-----------------------------------------------
I'm using a Baby Graphic body, it is not so bulky, but the size of lenses is limited, the lens boards on this camera are small. The Sony camera goes on the former film holder with the Sony camera's cut through cower with NEX bayonet in the center of it.


PostPosted: Mon Jul 15, 2019 9:55 pm    Post subject: Reply with quote

You can get focusing helicals on ebay. I have a small selection exactly for this purpose. Most helicals are M42-M42 or Camera fitting e.g NEX to M42. My way round it is this.

Needed:
Plastic card
Epoxy resin
M39-M42 adapter (I keep several exactly for this purpose)
Focusing helical (your camera at one end and M42 at the lens end.)25-55mm or an M42-M42 and a regular M42 adapter

Remove the lens from the camera (if it's a folder) by turning the retaining ring behind the lens. Most do this. Many large format lenses have retaining rings too.

Get the piece of stiff plastic card - I use blank, creditcard sized cards, but anything will do as long as you can glue it so avoid LDPE or HDPE or nylon.

Cut a hole in it wide enough for the screw thread at the rear of the lens and attach the lens with the retaining ring.

Trim the plastic so it looks neat.

Screw the adapter into the helical until it's flush and mark the top (scratch it with a pin or something) then remove it.

Glue the adapter ring to the card around the back of the lens making sure the mark on the adapter ring is aligned to the top of the lens.

Fit the lens then...

Attach it to your helical.

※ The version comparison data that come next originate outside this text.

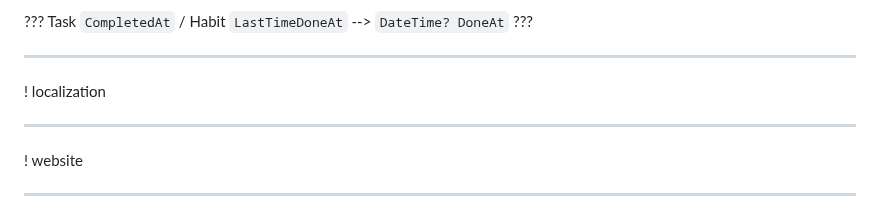
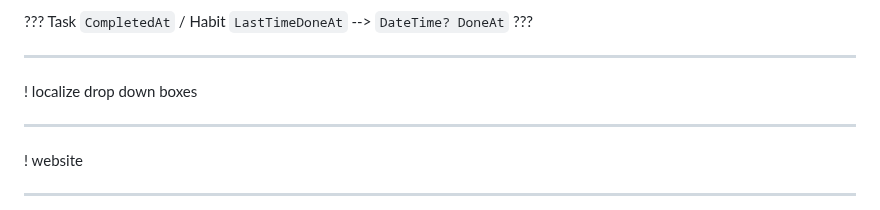
Before and after one commit to Jinjinov/OpenHabitTracker, a Markdown page: TODO.md, the part around the change. Drawn GitHub-style.

Commit message:
updated TODO

```diff
--- a/TODO.md
+++ b/TODO.md
@@ -12,7 +12,7 @@ version history: https://learn.microsoft.com/en-us/ef/core/providers/sql-server/
 
 ---------------------------------------------------------------------------------------------------
 
-! localization
+! localize drop down boxes
 
 ---------------------------------------------------------------------------------------------------
 
```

You can use extension tubes if necessary to get the focus. The 25-55 has enough 'throw' to work with long focus lenses.



PostPosted: Mon Jul 15, 2019 11:15 pm    Post subject: Universal iris lens mount Reply with quote

In my opinion, the most flexible solution is the universal iris lens mount. This is a lens mounting flange made of a study iris diaphragm designed to hold any kind of lens in front of a large format camera:


Credit: https://www.surpluscameragear.com/universal-iris-lens-mount/

It's easy to adapt one of those on a bellows designed for small format cameras in order to allow mounting old lenses, including large format barrel lenses and projector lenses:







The only problem is finding one of these devices, which mowadays have become as rare as hen's teeth.

Cheers!

Abbazz


PostPosted: Tue Jul 16, 2019 4:23 pm    Post subject: Reply with quote

Thanks for that reference, Abbazz. Looks to be a very suitable way to adapt oddball lenses.